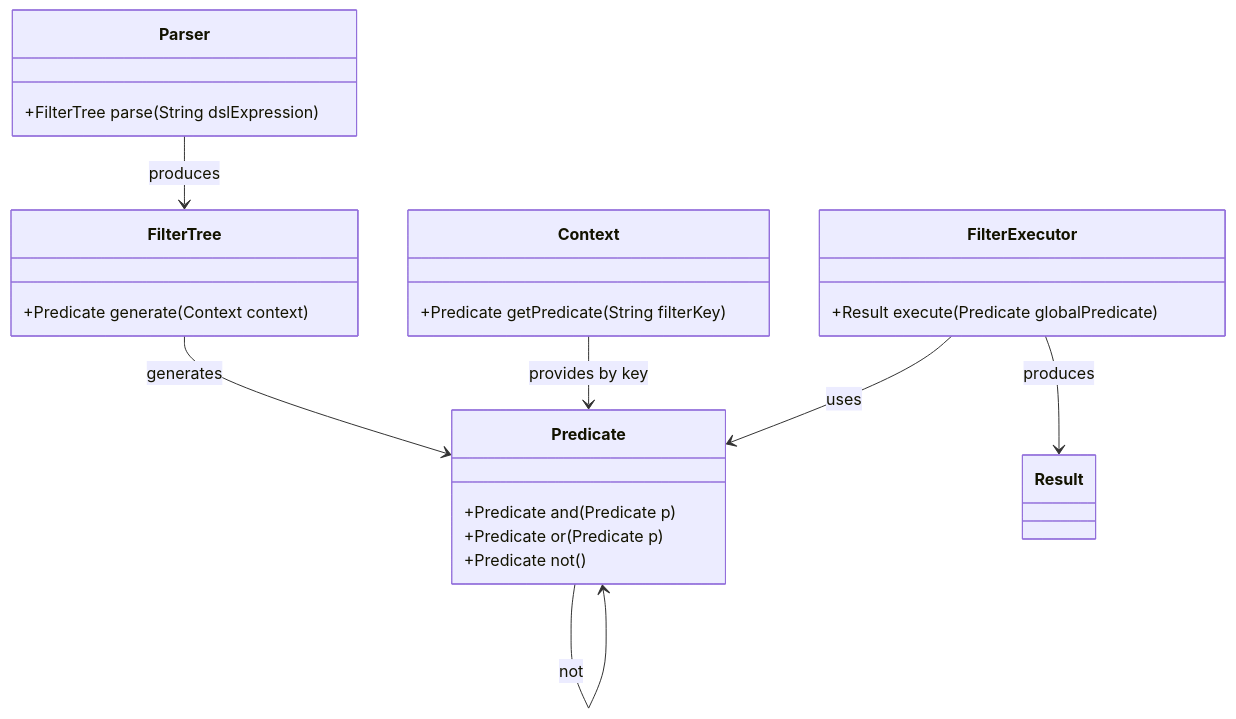
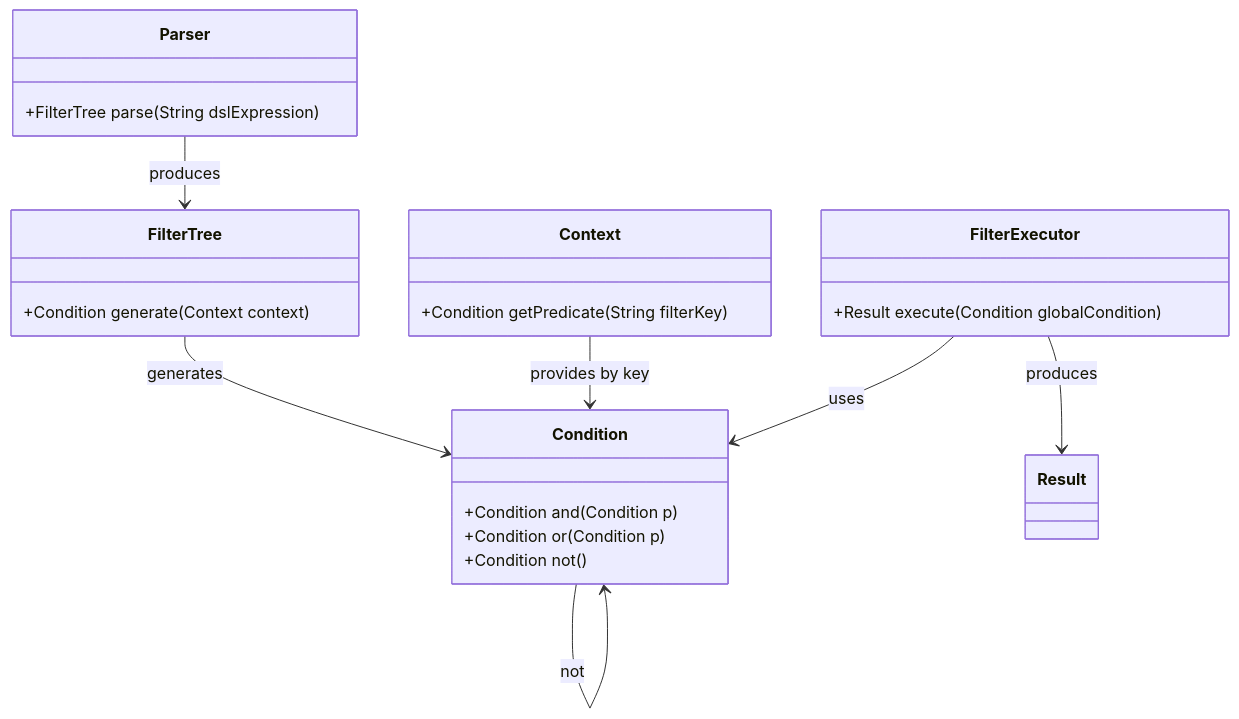
The diagram in docs/ARCHITECTURE.md (cyfko/filter-build), drawn with Mermaid before and after one commit. The commit also changed other lines of this file, not shown here.

````diff
--- a/docs/ARCHITECTURE.md
+++ b/docs/ARCHITECTURE.md
@@ -51,33 +51,33 @@
 ```mermaid
 classDiagram
     class Parser {
       +FilterTree parse(String dslExpression)
     }
 
     class FilterTree {
-      +Predicate generate(Context context)
+      +Condition generate(Context context)
     }
 
     class Context {
-      +Predicate getPredicate(String filterKey)
+      +Condition getPredicate(String filterKey)
     }
 
-    class Predicate {
-      +Predicate and(Predicate p)
-      +Predicate or(Predicate p)
-      +Predicate not()
+    class Condition {
+      +Condition and(Condition p)
+      +Condition or(Condition p)
+      +Condition not()
     }
 
     class FilterExecutor {
-      +Result execute(Predicate globalPredicate)
+      +Result execute(Condition globalCondition)
     }
 
     Parser --> FilterTree : produces
-    FilterTree --> Predicate : generates
-    Context --> Predicate : provides by key
-    Predicate --> Predicate : and
-    Predicate --> Predicate : or
-    Predicate --> Predicate : not
+    FilterTree --> Condition : generates
+    Context --> Condition : provides by key
+    Condition --> Condition : and
+    Condition --> Condition : or
+    Condition --> Condition : not
     FilterExecutor --> Result : produces
-    FilterExecutor --> Predicate : uses
+    FilterExecutor --> Condition : uses
 ```
````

_ _ _ _ _

PROBLEM REQUIREMENTS
From the first line to the last, retype the data exactly, without images.

TASK OUTPUT
The diagram in docs/ARCHITECTURE.md (cyfko/filter-build), drawn with Mermaid before and after one commit. The commit also changed other lines of this file, not shown here.

````diff
--- a/docs/ARCHITECTURE.md
+++ b/docs/ARCHITECTURE.md
@@ -51,33 +51,33 @@
 ```mermaid
 classDiagram
     class Parser {
       +FilterTree parse(String dslExpression)
     }
 
     class FilterTree {
-      +Predicate generate(Context context)
+      +Condition generate(Context context)
     }
 
     class Context {
-      +Predicate getPredicate(String filterKey)
+      +Condition getPredicate(String filterKey)
     }
 
-    class Predicate {
-      +Predicate and(Predicate p)
-      +Predicate or(Predicate p)
-      +Predicate not()
+    class Condition {
+      +Condition and(Condition p)
+      +Condition or(Condition p)
+      +Condition not()
     }
 
     class FilterExecutor {
-      +Result execute(Predicate globalPredicate)
+      +Result execute(Condition globalCondition)
     }
 
     Parser --> FilterTree : produces
-    FilterTree --> Predicate : generates
-    Context --> Predicate : provides by key
-    Predicate --> Predicate : and
-    Predicate --> Predicate : or
-    Predicate --> Predicate : not
+    FilterTree --> Condition : generates
+    Context --> Condition : provides by key
+    Condition --> Condition : and
+    Condition --> Condition : or
+    Condition --> Condition : not
     FilterExecutor --> Result : produces
-    FilterExecutor --> Predicate : uses
+    FilterExecutor --> Condition : uses
 ```
````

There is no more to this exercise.